Former student activist Wu’er Kaixi, who has been barred from the mainland since fleeing after the bloody Tiananmen Square crackdown, accused the Taiwan authorities of “self-censorship” in their approach to Beijing as he announced his candidacy for parliamentary elections.
Taiwan split from China in 1949 after a civil war and is self-ruled, but Beijing still sees the island as part of its territory awaiting reunification—by force if necessary.
“In the last three, four decades, cross-Strait relations have been trying not to provoke Beijing, (there has been) self-censorship,” said Wu’er Friday in the central municipality of Taichung, where he will run as an independent candidate.
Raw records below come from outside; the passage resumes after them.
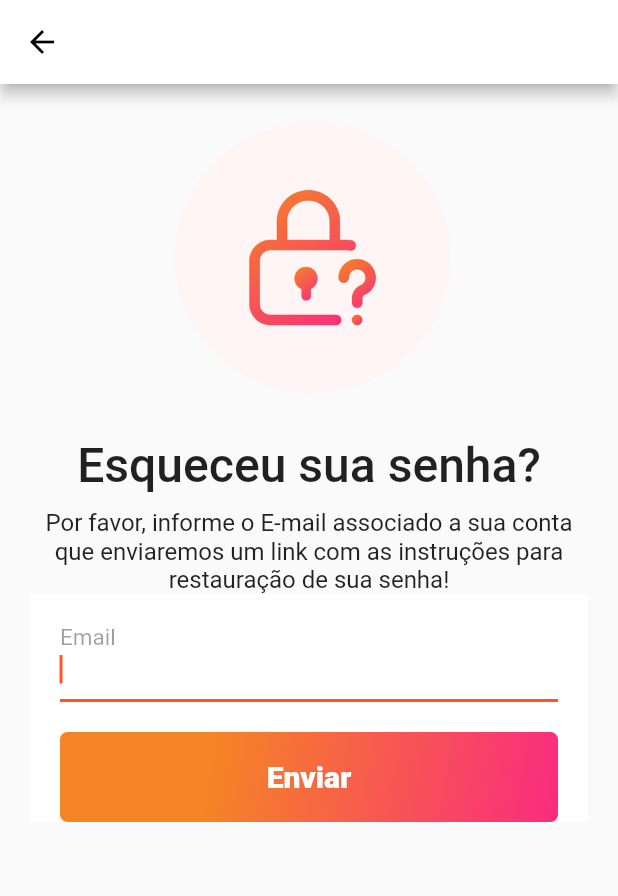
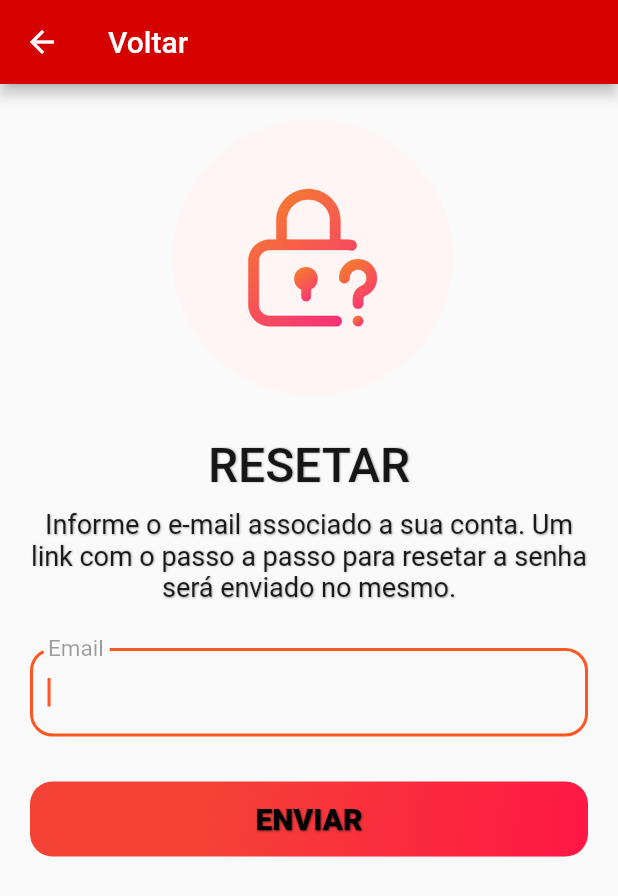
Before and after one commit to Math-Barros/project_mpsp, a Flutter app: the ResetarSenha screen opened directly, on a phone screen of 412 x 824 dp. Shown: the top 896 px of the screen. Run offline on Flutter 3.47's test engine with Material 2 defaults, Android fonts, the phone set to English and light mode, and no system bars; our stand-ins replace cloud_firestore, firebase_auth, firebase_core, firebase_messaging, firebase_storage, fluttertoast; missing offline and left inert: flutter_dialogflow, icon_shadow; accounts and stored records are empty.

Commit message:
Update resetarSenha.dart

```diff
--- a/lib/screens/resetarSenha.dart
+++ b/lib/screens/resetarSenha.dart
@@ -19,11 +19,12 @@ class _ResetarSenhaState extends State<ResetarSenha> {
   Widget build(BuildContext context) {
     return Scaffold(
       appBar: AppBar(
-        backgroundColor: Colors.white, //Cor de fundo da tela
+        title: Text("Voltar"),
+        backgroundColor: Colors.redAccent[700], //Cor de fundo da tela
         automaticallyImplyLeading: true,
         leading: IconButton(
             icon: Icon(Icons.arrow_back),
-            color: Colors.black,
+            color: Colors.white,
             onPressed: () => Navigator.pop(context)),
       ),
       body: isLoading
@@ -46,7 +47,7 @@ class _ResetarSenhaState extends State<ResetarSenha> {
                               children: <Widget>[
                                 //Icone de reset
                                 SizedBox(
-                                  width: 200,
+                                  width: 600,
                                   height: 200,
                                   child: Image.asset(
                                       "assets/reset-password-icon.png"),
@@ -58,10 +59,17 @@ class _ResetarSenhaState extends State<ResetarSenha> {
                                 ),
 
                                 Text(
-                                  "Esqueceu sua senha?",
+                                  "RESETAR",
                                   style: TextStyle(
                                     fontSize: 32,
                                     fontWeight: FontWeight.w500,
+                                    shadows: <Shadow>[
+                                        Shadow(
+                                          offset: Offset(0.5,0.5),
+                                          blurRadius: 1.0,
+                                          color: Colors.grey
+                                        ),
+                                      ]
                                   ),
                                 ),
 
@@ -70,22 +78,28 @@ class _ResetarSenhaState extends State<ResetarSenha> {
                                 ),
 
                                 Text(
-                                  "Por favor, informe o E-mail associado a sua conta que enviaremos"
-                                  " um link com as instruções para restauração de sua senha!",
+                                  "Informe o e-mail associado a sua conta. Um link com o passo a passo para resetar a senha será enviado no mesmo.",
                                   textAlign: TextAlign.center,
                                   style: TextStyle(
-                                    fontSize: 16,
+                                    fontSize: 18,
                                     fontWeight: FontWeight.w400,
+                                    shadows: <Shadow>[
+                                        Shadow(
+                                          offset: Offset(0.5,0.5),
+                                          blurRadius: 1.0,
+                                          color: Colors.grey
+                                        ),
+                                      ]
                                   ),
                                 ),
                               ],
                             ),
                           ),
+
+                          SizedBox(height: 30,),
                           Container(
-                            width: double.infinity,
-                            padding:
-                                EdgeInsets.only(top: 10, left: 20, right: 20),
-                            color: Colors.white,
+                            width: 600,
+
                             child: Column(
                               children: <Widget>[
                                 TextFormField(
@@ -102,40 +116,52 @@ class _ResetarSenhaState extends State<ResetarSenha> {
                                           color: Colors.black38,
                                           fontWeight: FontWeight.w400,
                                           fontSize:
-                                              20) //Cor, espessura e tamanho
+                                              20),
+                                              border: new OutlineInputBorder(
+                                      borderRadius: new BorderRadius.circular(15.0),
+                                      borderSide: new BorderSide(color: Colors.grey, width:1),
+                                    ), //Cor, espessura e tamanho
 
                                       ),
                                 ),
                                 SizedBox(
-                                  height: 20,
+                                  height: 30,
                                 ),
                                 Container(
-                                  height: 60,
-                                  alignment: Alignment.centerLeft,
+                                  height: 50,
+                                  alignment: Alignment.center,
                                   decoration: BoxDecoration(
                                     gradient: LinearGradient(
                                       begin: Alignment.topLeft,
                                       end: Alignment.bottomRight,
                                       stops: [0.3, 1],
                                       colors: [
-                                        Color(0xFFF58524),
-                                        Color(0XFFF92B7F),
+                                        Colors.red[500],
+                                        Colors.redAccent[400],
                                       ],
                                     ),
                                     borderRadius: BorderRadius.all(
-                                      Radius.circular(5),
+                                      Radius.circular(15),
                                     ),
                                   ),
                                   child: SizedBox.expand(
                                     //Botão enviar
                                     child: FlatButton(
                                       child: Text(
-                                        "Enviar",
+                                        "ENVIAR",
                                         textAlign: TextAlign.center,
                                         style: TextStyle(
                                             fontWeight: FontWeight.w800,
-                                            color: Colors.white,
-                                            fontSize: 20),
+                                            color: Colors.black,
+                                            fontSize: 20,
+                                            shadows: <Shadow>[
+                                        Shadow(
+                                          offset: Offset(0.5,0.5),
+                                          blurRadius: 1.0,
+                                          color: Color.fromARGB(185, 10, 10, 8)
+                                        ),
+                                      ]),
+
                                       ),
                                       onPressed: () {
                                         resetPassword(context);
```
“Compromise is not the way forward and patience is simply a delay tactic. Only by taking the initiative can the people of Taiwan take control of their fate.”
The vote for legislators in January will coincide with the island’s presidential election.
Wu’er’s candidacy comes at a time when support for President Ma Ying-jeou and the ruling Beijing-friendly Kuomintang (KMT) wanes due to a weak economy and increasing fears over warming ties with China.
The KMT is expected to lose its majority in parliament for the first time ever in the January vote and is also tipped for defeat in the presidential race.
Wu’er, 47, has lived in Taiwan for almost 20 years. He has tried to return to China on four occasions, but was denied entry each time.
Speaking to reporters Friday, he said he would push for Taiwan to amend its constitution so that it clearly reflected mainland China and Taiwan as separate entities.
“Actively changing the constitution . . . will come at a small price and will also give a voice to the people, challenging China and the West to release Taiwan from its shackles,” he said.
But he insisted he was not trying to provoke Beijing, saying: “I’m offering a peaceful solution.”
Wu’er is running against two other candidates in a district of Taichung, which has around 310,000 eligible voters.
Disillusionment with the KMT has been especially pronounced among Taiwan’s youth, with a three-week student-led occupation of parliament last year over a trade pact with China.
New protests against “China-centric” changes to the high school curriculum saw 24 students arrested in the capital Taipei Friday after breaking in to the education ministry.
Wu’er voiced support for the students, calling youths the “future driving force” of society.
He had announced in December that he would stand in a by-election in Taichung, but later abandoned the plan.